State the number of lines in the listing that contain "spec". No further words are expected.
------ The data ------
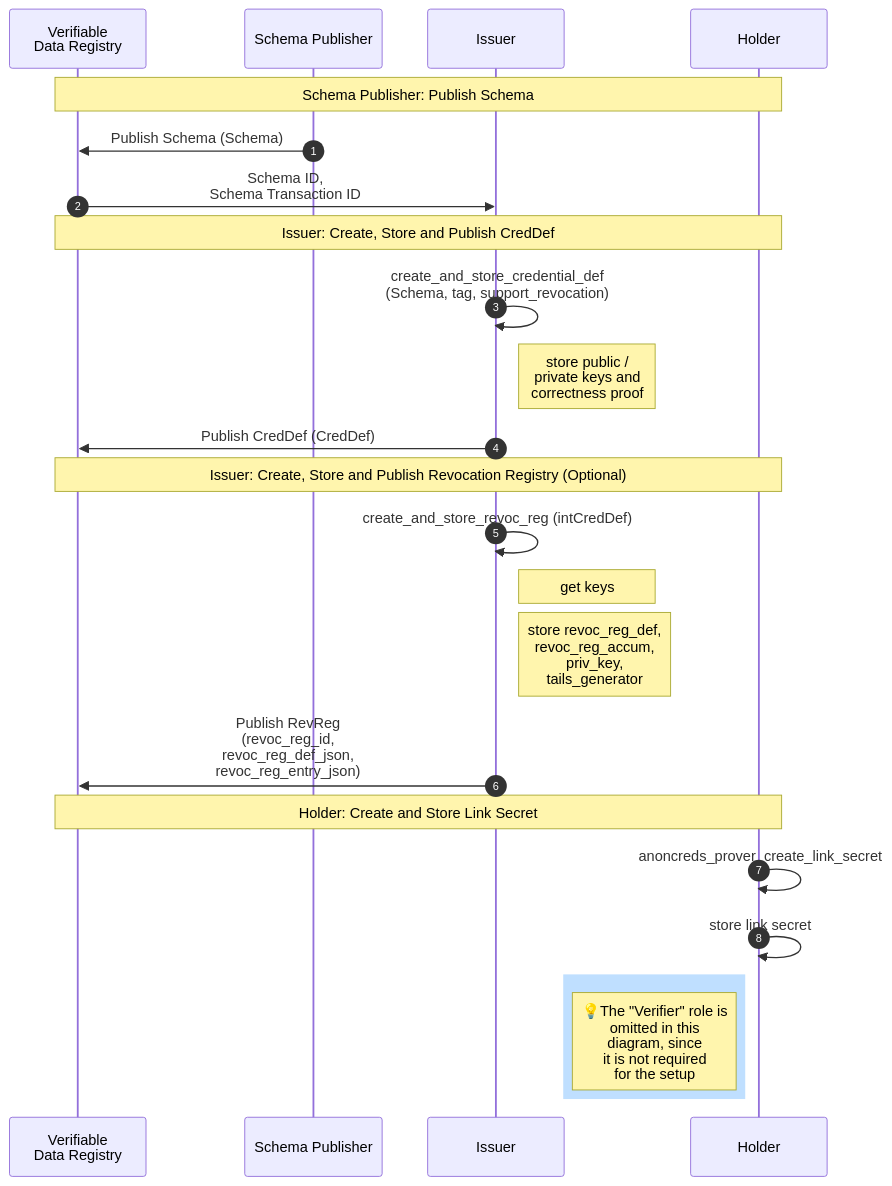
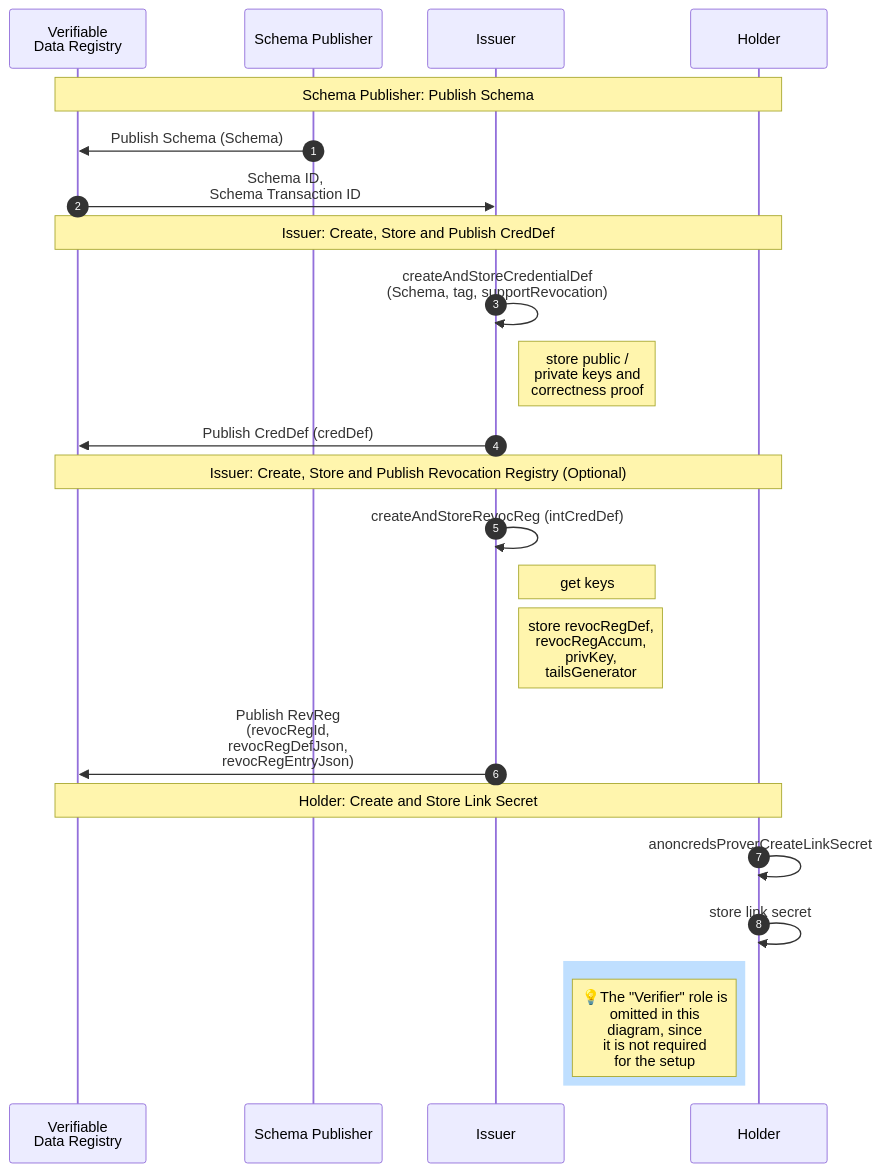
The diagram in spec/data_flow_setup.md (hyperledger/anoncreds-spec), drawn with Mermaid before and after one commit. The commit also changed other lines of this file, not shown here.

````diff
--- a/spec/data_flow_setup.md
+++ b/spec/data_flow_setup.md
@@ -5,34 +5,34 @@
 ```mermaid
 sequenceDiagram
     autonumber
     participant L as Verifiable<br>Data Registry
     participant SP as Schema Publisher
     participant I as Issuer
     participant H as Holder
 
     Note over L, H: Schema Publisher: Publish Schema
 
     SP ->> L: Publish Schema (Schema)
     L ->> I: Schema ID,<br>Schema Transaction ID
 
     Note over L, H: Issuer: Create, Store and Publish CredDef
 
-    I ->> I: create_and_store_credential_def<br>(Schema, tag, support_revocation)
+    I ->> I: createAndStoreCredentialDef<br>(Schema, tag, supportRevocation)
     Note right of I:   store public / <br> private keys and<br>correctness proof
-    I ->> L: Publish CredDef (CredDef)
+    I ->> L: Publish CredDef (credDef)
 
     Note over L, H: Issuer: Create, Store and Publish Revocation Registry (Optional)
 
-    I ->> I: create_and_store_revoc_reg (intCredDef)
+    I ->> I: createAndStoreRevocReg (intCredDef)
     Note right of I: get keys
-    Note right of I: store revoc_reg_def,<br>revoc_reg_accum,<br>priv_key,<br>tails_generator
-    I ->> L: Publish RevReg <br>(revoc_reg_id,<br>revoc_reg_def_json,<br>revoc_reg_entry_json)
+    Note right of I: store revocRegDef,<br>revocRegAccum,<br>privKey,<br>tailsGenerator
+    I ->> L: Publish RevReg <br>(revocRegId,<br>revocRegDefJson,<br>revocRegEntryJson)
 
     Note over L, H: Holder: Create and Store Link Secret
 
-    H ->> H: anoncreds_prover_create_link_secret
+    H ->> H: anoncredsProverCreateLinkSecret
     H ->> H: store link secret
     rect rgb(191, 223, 255)
       Note left of H: 💡The "Verifier" role is<br>omitted in this<br>diagram, since<br>it is not required<br>for the setup
     end
 ```
````
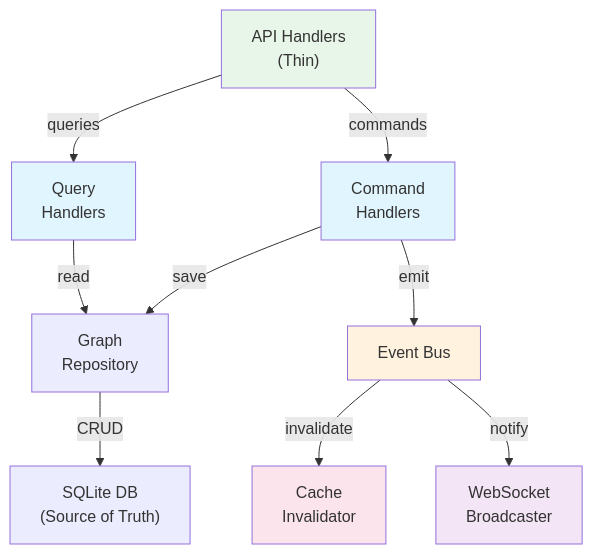
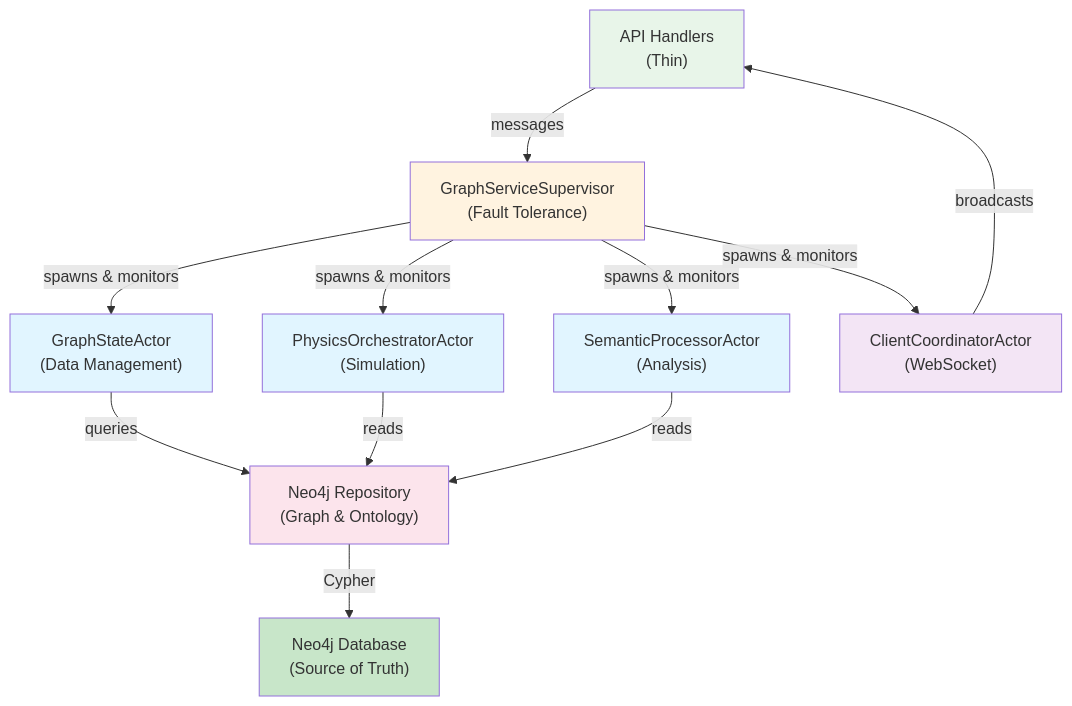
Before and after one commit to DreamLab-AI/VisionFlow: the diagram in docs/guides/graphserviceactor-migration.md, drawn with Mermaid. The commit also changed other lines of this file and 17 other files, not shown here.

````diff
--- a/docs/guides/graphserviceactor-migration.md
+++ b/docs/guides/graphserviceactor-migration.md
@@ -67,33 +66,38 @@
 ```mermaid
 graph TB
     API["API Handlers<br/>(Thin)"]
 
-    CMD["Command<br/>Handlers"]
-    QRY["Query<br/>Handlers"]
+    SUPERVISOR["GraphServiceSupervisor<br/>(Fault Tolerance)"]
 
-    REPO["Graph<br/>Repository"]
-    DB["SQLite DB<br/>(Source of Truth)"]
+    GRAPH["GraphStateActor<br/>(Data Management)"]
+    PHYSICS["PhysicsOrchestratorActor<br/>(Simulation)"]
+    SEMANTIC["SemanticProcessorActor<br/>(Analysis)"]
+    CLIENT["ClientCoordinatorActor<br/>(WebSocket)"]
 
-    BUS["Event Bus"]
-    CACHE["Cache<br/>Invalidator"]
-    WS["WebSocket<br/>Broadcaster"]
+    REPO["Neo4j Repository<br/>(Graph & Ontology)"]
+    DB["Neo4j Database<br/>(Source of Truth)"]
 
-    API -->|commands| CMD
-    API -->|queries| QRY
+    API -->|messages| SUPERVISOR
 
-    CMD -->|save| REPO
-    CMD -->|emit| BUS
+    SUPERVISOR -->|spawns & monitors| GRAPH
+    SUPERVISOR -->|spawns & monitors| PHYSICS
+    SUPERVISOR -->|spawns & monitors| SEMANTIC
+    SUPERVISOR -->|spawns & monitors| CLIENT
 
-    QRY -->|read| REPO
-    REPO -->|CRUD| DB
+    GRAPH -->|queries| REPO
+    PHYSICS -->|reads| REPO
+    SEMANTIC -->|reads| REPO
 
-    BUS -->|invalidate| CACHE
-    BUS -->|notify| WS
+    REPO -->|Cypher| DB
+
+    CLIENT -->|broadcasts| API
 
     style API fill:#e8f5e9
-    style CMD fill:#e1f5ff
-    style QRY fill:#e1f5ff
-    style BUS fill:#fff3e0
-    style CACHE fill:#fce4ec
-    style WS fill:#f3e5f5
+    style SUPERVISOR fill:#fff3e0
+    style GRAPH fill:#e1f5ff
+    style PHYSICS fill:#e1f5ff
+    style SEMANTIC fill:#e1f5ff
+    style CLIENT fill:#f3e5f5
+    style REPO fill:#fce4ec
+    style DB fill:#c8e6c9
 ```
````
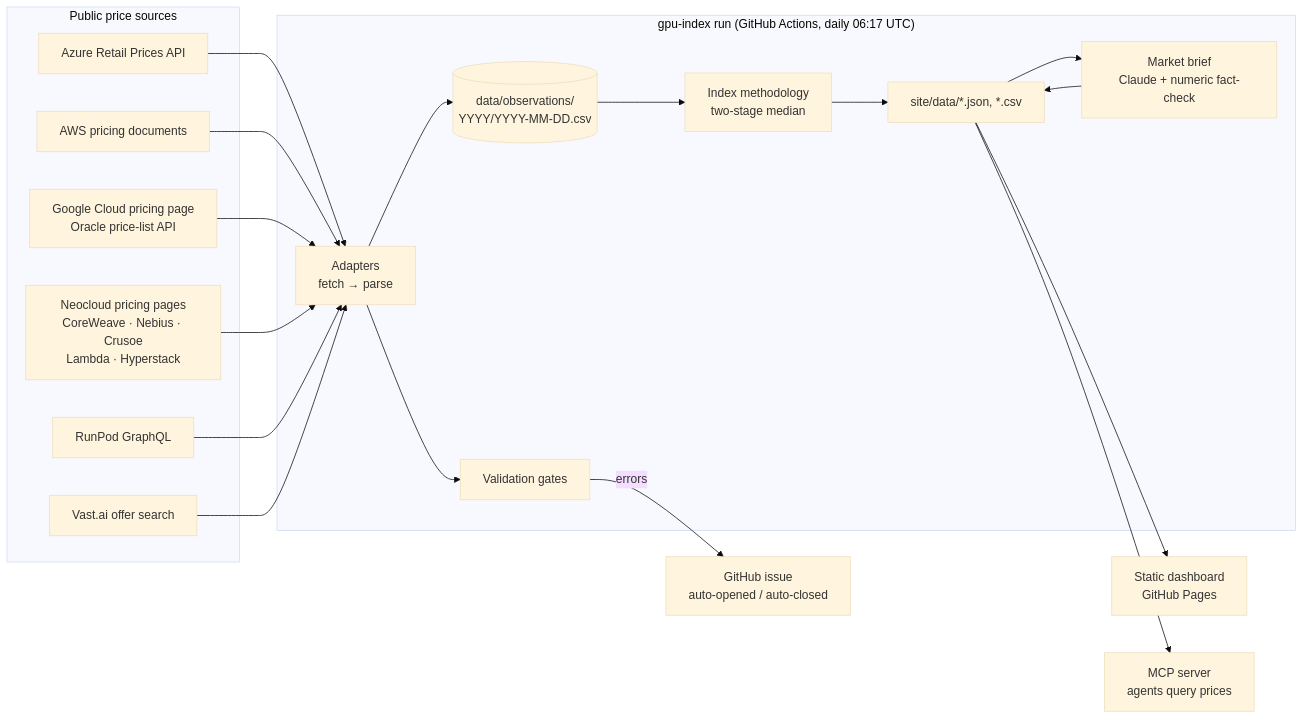
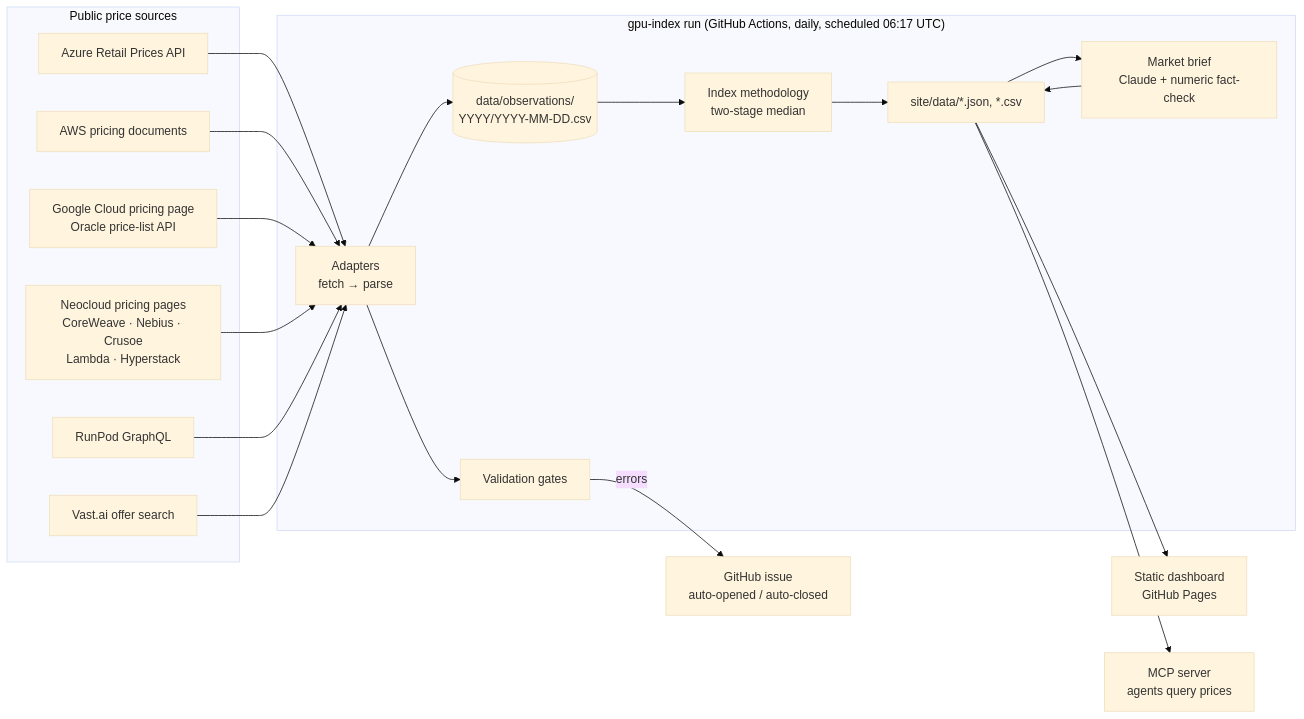
Before and after one commit to ewyluda/gpu-price-index: the diagram in docs/architecture.md, drawn with Mermaid (base theme). The commit also changed other lines of this file and 21 other files, not shown here.

````diff
--- a/docs/architecture.md
+++ b/docs/architecture.md
@@ -3,29 +3,29 @@
 ```mermaid
 flowchart LR
     subgraph Sources["Public price sources"]
         AZ[Azure Retail Prices API]
         AWS[AWS pricing documents]
         HYP["Google Cloud pricing page<br/>Oracle price-list API"]
         NEO["Neocloud pricing pages<br/>CoreWeave · Nebius · Crusoe<br/>Lambda · Hyperstack"]
         RP[RunPod GraphQL]
         VA[Vast.ai offer search]
     end
 
-    subgraph Pipeline["gpu-index run (GitHub Actions, daily 06:17 UTC)"]
+    subgraph Pipeline["gpu-index run (GitHub Actions, daily, scheduled 06:17 UTC)"]
         AD["Adapters<br/>fetch → parse"]
         VAL["Validation gates"]
         ST[("data/observations/<br/>YYYY/YYYY-MM-DD.csv")]
         IDX["Index methodology<br/>two-stage median"]
         PUB["site/data/*.json, *.csv"]
         BR["Market brief<br/>Claude + numeric fact-check"]
     end
 
     AZ & AWS & HYP & NEO & RP & VA --> AD --> ST
     AD --> VAL
     ST --> IDX --> PUB
     PUB --> BR --> PUB
 
     PUB --> SITE["Static dashboard<br/>GitHub Pages"]
     PUB --> MCP["MCP server<br/>agents query prices"]
     VAL -- "errors" --> ISSUE["GitHub issue<br/>auto-opened / auto-closed"]
 ```
````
------
▶ _Answer box_
3